Collection Details : The Nurse Practitioner

Secondary Logo

Journal Logo

Women's Health

  • Creator:   The Nurse Practitioner
  • Updated:   1/19/2022
  • Contains:  9 items
A collection of articles focused on conditions and treatment in healthcare, specific to women.
CE Test

Recognizing risk and presence of posttraumatic stress disorder in women

Heavey, Elizabeth

The Nurse Practitioner. 46(6):28-35, June 2021.

US women who report having experienced significant trauma at some point in their lives range from 50% to 90%. Yet posttraumatic stress disorder (PTSD) goes largely unrecognized in women. This article discusses ways to monitor, screen, and intervene for PTSD in women.

The role of telemedicine in gynecologic healthcare: A narrative review

Weltin, Ann; Etcher, LuAnn

The Nurse Practitioner. 46(5):24-31, May 2021.

This article offers a comprehensive narrative literature review on telemedicine use in gynecologic healthcare analyzing current telemedicine integration in the field and outlining innovative and best practices. Telemedicine use in contraceptive care, sexually transmitted infections, acute and chronic gynecologic conditions, and education are discussed. NPs are in a unique position to offer these services to patients in need of women's healthcare services. Barriers, facilitators, clinical implications, and future research are addressed.
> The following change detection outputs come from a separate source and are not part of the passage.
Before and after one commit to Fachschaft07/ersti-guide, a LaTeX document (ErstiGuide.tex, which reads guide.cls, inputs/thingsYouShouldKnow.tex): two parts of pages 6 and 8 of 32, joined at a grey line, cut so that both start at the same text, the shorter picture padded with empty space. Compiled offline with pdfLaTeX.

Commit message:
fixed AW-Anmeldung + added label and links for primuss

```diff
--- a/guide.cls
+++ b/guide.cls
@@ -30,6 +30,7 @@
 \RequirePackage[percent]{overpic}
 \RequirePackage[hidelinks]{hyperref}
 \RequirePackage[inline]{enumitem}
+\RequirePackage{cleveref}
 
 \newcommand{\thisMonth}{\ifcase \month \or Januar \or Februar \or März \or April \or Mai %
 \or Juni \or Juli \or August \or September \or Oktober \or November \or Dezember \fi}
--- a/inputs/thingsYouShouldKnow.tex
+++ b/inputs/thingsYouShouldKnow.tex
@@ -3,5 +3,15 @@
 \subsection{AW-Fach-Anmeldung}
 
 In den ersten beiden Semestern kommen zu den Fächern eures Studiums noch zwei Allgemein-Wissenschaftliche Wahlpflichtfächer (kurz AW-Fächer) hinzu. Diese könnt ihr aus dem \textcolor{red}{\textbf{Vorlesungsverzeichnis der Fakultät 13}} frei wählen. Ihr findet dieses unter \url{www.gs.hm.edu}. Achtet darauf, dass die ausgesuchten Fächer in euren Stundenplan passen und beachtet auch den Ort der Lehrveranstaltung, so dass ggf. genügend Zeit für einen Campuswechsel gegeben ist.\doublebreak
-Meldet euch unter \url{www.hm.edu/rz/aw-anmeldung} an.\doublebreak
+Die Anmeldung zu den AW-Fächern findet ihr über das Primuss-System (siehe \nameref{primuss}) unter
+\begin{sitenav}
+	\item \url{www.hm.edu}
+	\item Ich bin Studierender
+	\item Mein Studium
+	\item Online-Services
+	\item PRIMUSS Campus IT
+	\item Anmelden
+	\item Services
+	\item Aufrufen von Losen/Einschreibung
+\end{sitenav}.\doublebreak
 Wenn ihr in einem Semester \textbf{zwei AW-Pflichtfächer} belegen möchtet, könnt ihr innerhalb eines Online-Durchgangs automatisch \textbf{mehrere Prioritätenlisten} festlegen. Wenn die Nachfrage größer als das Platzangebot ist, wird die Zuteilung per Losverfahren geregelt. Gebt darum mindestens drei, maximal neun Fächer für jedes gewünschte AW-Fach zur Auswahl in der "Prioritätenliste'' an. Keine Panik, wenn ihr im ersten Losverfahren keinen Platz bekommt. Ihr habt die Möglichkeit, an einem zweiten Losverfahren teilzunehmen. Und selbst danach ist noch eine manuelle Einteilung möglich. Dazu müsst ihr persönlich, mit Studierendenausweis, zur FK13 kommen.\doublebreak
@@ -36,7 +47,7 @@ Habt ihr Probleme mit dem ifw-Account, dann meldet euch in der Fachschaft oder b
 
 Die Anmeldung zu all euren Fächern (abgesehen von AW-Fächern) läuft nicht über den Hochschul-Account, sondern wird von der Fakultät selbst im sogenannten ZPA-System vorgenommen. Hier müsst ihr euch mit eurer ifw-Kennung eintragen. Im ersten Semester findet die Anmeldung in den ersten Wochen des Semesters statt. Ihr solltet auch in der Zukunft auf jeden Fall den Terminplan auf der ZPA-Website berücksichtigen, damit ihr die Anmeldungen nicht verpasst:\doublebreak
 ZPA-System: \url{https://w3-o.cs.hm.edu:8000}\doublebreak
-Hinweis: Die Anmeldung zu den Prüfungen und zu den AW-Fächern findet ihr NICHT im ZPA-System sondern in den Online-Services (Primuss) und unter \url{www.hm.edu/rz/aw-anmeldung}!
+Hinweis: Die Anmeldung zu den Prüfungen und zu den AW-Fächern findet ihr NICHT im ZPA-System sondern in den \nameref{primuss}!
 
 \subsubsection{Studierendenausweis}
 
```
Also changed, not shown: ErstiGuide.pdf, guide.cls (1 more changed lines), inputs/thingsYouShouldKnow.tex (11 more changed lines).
Beliefs related to Pap smear intention among Jamaicans: A qualitative research study

Linton, Denise

The Nurse Practitioner. 46(3):51-55, March 2021.

Globally, most women who are diagnosed with cervical cancer do not obtain regular screening with the Pap smear/test. Women in developing countries have high cervical cancer incidence and mortality. Therefore, a qualitative research study was conducted to determine the referents, and salient and control beliefs related to Pap smear/ test intention among Jamaicans.

Recurrent bacterial vaginosis

Ellington, Kelly; Saccomano, Scott J.

The Nurse Practitioner. 45(10):27-32, October 2020.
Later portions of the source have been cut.